**Work required**:
Each line holding the string "Django" is to be copied from the data.

**Supplied material**:

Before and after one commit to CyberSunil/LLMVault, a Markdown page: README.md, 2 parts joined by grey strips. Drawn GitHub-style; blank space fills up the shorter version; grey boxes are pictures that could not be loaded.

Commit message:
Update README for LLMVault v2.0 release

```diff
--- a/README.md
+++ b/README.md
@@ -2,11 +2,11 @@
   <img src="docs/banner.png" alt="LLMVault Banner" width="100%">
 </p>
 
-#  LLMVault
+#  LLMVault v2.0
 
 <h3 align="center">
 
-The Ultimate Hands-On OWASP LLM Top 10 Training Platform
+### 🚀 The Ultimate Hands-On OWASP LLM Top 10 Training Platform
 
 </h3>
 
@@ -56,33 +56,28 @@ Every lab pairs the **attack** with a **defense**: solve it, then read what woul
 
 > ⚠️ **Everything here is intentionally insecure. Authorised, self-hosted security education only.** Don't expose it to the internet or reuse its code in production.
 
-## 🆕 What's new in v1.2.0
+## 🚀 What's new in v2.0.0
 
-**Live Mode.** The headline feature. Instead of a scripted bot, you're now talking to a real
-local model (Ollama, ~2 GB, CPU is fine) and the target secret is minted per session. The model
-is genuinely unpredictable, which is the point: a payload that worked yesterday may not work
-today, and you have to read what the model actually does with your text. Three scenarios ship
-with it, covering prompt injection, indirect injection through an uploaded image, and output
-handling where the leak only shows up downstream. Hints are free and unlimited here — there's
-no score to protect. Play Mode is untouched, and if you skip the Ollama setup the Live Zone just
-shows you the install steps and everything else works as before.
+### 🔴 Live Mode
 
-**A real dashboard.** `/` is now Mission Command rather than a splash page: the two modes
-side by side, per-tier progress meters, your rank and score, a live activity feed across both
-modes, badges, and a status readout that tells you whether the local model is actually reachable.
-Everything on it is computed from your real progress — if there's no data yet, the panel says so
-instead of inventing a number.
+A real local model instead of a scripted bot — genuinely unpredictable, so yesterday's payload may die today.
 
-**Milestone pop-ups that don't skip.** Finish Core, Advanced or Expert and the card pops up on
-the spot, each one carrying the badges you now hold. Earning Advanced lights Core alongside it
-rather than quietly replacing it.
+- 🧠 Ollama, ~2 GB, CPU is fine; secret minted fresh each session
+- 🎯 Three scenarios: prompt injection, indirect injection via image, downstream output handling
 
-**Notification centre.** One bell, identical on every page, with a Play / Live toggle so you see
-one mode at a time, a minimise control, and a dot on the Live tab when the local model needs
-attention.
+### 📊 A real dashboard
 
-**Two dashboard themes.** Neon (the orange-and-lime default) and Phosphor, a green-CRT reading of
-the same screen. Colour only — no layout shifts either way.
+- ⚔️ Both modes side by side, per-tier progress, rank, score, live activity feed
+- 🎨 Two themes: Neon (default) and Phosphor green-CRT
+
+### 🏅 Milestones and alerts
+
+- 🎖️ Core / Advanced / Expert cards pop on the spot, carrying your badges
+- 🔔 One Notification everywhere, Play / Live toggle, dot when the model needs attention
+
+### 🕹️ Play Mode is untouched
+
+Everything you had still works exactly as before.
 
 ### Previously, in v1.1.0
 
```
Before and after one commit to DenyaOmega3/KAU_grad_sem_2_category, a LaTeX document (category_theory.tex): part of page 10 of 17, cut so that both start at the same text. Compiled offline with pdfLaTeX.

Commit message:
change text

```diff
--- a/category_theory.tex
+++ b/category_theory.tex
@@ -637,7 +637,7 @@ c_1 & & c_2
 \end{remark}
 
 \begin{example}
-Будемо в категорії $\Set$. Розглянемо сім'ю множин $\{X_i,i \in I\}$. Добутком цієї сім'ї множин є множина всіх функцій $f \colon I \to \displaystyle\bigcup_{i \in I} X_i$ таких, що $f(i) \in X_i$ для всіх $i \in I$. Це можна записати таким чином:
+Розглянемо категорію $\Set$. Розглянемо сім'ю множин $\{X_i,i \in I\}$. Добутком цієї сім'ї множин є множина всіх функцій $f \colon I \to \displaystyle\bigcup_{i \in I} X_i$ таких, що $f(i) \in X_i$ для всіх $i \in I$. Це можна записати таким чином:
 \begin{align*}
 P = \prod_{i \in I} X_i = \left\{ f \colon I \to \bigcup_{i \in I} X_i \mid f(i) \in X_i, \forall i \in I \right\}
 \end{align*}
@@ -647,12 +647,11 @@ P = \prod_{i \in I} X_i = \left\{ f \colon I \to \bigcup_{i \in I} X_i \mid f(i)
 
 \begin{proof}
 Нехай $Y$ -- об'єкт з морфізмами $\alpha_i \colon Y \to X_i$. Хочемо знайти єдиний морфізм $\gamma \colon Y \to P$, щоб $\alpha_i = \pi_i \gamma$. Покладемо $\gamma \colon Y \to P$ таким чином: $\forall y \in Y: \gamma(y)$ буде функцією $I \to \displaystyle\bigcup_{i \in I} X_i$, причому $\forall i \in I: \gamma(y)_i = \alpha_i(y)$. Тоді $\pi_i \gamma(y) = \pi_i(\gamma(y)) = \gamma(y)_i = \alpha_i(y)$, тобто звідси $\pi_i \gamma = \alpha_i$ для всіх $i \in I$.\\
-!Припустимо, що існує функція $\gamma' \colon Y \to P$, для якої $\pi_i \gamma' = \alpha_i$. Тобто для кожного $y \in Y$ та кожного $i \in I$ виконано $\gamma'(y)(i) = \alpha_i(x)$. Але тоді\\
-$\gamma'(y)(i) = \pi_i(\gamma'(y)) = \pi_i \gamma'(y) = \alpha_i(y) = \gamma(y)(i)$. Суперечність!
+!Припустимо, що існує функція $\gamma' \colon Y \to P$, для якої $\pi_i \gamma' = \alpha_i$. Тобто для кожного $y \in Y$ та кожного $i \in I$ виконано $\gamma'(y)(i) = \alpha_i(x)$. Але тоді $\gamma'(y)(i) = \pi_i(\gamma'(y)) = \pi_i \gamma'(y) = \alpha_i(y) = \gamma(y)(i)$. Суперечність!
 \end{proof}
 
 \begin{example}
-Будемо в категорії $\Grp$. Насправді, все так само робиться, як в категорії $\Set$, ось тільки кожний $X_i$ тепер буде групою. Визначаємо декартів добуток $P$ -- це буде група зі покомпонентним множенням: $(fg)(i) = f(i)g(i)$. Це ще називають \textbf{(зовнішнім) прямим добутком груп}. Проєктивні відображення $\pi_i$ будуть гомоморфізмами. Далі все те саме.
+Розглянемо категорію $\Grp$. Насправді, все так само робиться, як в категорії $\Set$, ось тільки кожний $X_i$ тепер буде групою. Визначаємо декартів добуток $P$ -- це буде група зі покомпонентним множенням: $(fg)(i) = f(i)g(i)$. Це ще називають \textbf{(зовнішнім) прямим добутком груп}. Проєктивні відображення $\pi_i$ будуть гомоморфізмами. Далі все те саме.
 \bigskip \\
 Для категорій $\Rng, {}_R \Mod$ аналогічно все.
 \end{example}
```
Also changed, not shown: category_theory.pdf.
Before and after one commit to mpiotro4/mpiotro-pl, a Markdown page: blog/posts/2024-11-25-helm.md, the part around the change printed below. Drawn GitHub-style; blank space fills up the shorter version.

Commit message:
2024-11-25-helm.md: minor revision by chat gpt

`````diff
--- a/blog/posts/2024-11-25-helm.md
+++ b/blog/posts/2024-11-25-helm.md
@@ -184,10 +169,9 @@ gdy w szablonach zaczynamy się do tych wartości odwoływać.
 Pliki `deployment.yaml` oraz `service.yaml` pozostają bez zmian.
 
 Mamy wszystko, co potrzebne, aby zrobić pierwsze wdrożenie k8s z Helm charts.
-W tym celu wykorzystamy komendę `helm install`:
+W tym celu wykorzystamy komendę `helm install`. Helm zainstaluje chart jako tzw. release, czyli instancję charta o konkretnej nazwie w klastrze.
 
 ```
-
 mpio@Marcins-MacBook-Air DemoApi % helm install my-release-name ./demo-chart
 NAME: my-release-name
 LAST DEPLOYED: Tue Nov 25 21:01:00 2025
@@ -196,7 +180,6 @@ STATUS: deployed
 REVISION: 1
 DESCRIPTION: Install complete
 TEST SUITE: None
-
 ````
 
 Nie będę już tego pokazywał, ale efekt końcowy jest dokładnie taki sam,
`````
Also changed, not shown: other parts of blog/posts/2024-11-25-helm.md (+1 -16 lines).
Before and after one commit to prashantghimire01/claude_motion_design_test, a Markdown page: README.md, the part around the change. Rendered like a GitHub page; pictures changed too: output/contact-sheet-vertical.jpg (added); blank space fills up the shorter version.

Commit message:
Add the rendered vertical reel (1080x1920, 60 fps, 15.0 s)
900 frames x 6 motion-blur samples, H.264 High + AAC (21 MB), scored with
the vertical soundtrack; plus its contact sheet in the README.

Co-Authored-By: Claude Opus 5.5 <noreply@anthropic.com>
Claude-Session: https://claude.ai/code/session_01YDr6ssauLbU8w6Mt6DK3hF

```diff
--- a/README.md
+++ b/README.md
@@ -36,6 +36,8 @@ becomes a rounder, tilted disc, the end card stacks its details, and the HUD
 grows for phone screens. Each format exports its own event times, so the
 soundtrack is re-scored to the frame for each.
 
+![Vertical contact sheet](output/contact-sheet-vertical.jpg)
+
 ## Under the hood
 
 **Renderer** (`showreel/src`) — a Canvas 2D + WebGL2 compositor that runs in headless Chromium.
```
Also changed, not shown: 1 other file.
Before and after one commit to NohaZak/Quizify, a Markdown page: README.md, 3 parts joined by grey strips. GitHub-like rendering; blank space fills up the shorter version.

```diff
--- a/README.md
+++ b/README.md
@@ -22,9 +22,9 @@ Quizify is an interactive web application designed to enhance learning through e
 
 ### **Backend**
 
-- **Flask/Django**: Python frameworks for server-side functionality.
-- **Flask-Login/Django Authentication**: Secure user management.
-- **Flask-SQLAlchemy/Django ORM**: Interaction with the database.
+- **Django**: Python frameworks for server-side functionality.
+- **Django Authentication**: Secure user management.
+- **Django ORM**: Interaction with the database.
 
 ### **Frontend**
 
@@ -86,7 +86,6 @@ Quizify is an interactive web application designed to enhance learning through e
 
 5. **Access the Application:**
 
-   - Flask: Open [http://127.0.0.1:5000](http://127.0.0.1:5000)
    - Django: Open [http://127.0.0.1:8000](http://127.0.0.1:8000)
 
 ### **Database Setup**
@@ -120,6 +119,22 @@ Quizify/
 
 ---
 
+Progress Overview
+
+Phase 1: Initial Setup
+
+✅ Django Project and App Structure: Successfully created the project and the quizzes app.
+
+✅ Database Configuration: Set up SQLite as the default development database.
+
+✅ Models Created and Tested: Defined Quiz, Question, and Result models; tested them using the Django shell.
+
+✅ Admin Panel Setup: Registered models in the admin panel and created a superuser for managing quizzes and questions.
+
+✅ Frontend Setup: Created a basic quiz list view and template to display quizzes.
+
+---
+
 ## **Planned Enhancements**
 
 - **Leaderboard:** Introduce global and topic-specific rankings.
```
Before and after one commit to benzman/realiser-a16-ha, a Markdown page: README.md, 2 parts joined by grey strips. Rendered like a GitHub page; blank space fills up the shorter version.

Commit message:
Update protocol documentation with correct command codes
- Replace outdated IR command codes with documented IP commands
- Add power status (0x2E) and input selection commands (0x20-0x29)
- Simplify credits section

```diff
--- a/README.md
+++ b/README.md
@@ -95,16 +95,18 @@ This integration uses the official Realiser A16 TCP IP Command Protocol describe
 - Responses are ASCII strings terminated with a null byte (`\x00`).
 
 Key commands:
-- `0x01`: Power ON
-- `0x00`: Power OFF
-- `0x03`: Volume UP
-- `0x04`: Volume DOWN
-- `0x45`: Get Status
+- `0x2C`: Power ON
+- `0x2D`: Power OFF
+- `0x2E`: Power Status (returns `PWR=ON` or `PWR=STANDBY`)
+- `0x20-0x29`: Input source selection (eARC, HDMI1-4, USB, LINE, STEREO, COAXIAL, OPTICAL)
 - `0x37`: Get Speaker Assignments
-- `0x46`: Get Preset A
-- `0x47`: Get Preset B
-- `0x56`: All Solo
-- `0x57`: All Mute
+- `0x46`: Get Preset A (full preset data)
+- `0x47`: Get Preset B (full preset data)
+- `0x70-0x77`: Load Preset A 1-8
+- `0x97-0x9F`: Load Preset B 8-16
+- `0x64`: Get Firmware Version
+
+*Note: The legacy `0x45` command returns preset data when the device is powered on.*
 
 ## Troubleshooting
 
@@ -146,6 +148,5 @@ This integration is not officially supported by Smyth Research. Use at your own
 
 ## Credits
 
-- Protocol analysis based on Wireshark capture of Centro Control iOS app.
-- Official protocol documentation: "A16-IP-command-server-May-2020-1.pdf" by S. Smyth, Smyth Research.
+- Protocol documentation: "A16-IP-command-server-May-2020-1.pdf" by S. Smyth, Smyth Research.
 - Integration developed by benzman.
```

**Reply**:
-- **Flask/Django**: Python frameworks for server-side functionality.
-- **Flask-Login/Django Authentication**: Secure user management.
-- **Flask-SQLAlchemy/Django ORM**: Interaction with the database.
+- **Django**: Python frameworks for server-side functionality.
+- **Django Authentication**: Secure user management.
+- **Django ORM**: Interaction with the database.
    - Django: Open [http://127.0.0.1:8000](http://127.0.0.1:8000)
+✅ Django Project and App Structure: Successfully created the project and the quizzes app.
+✅ Models Created and Tested: Defined Quiz, Question, and Result models; tested them using the Django shell.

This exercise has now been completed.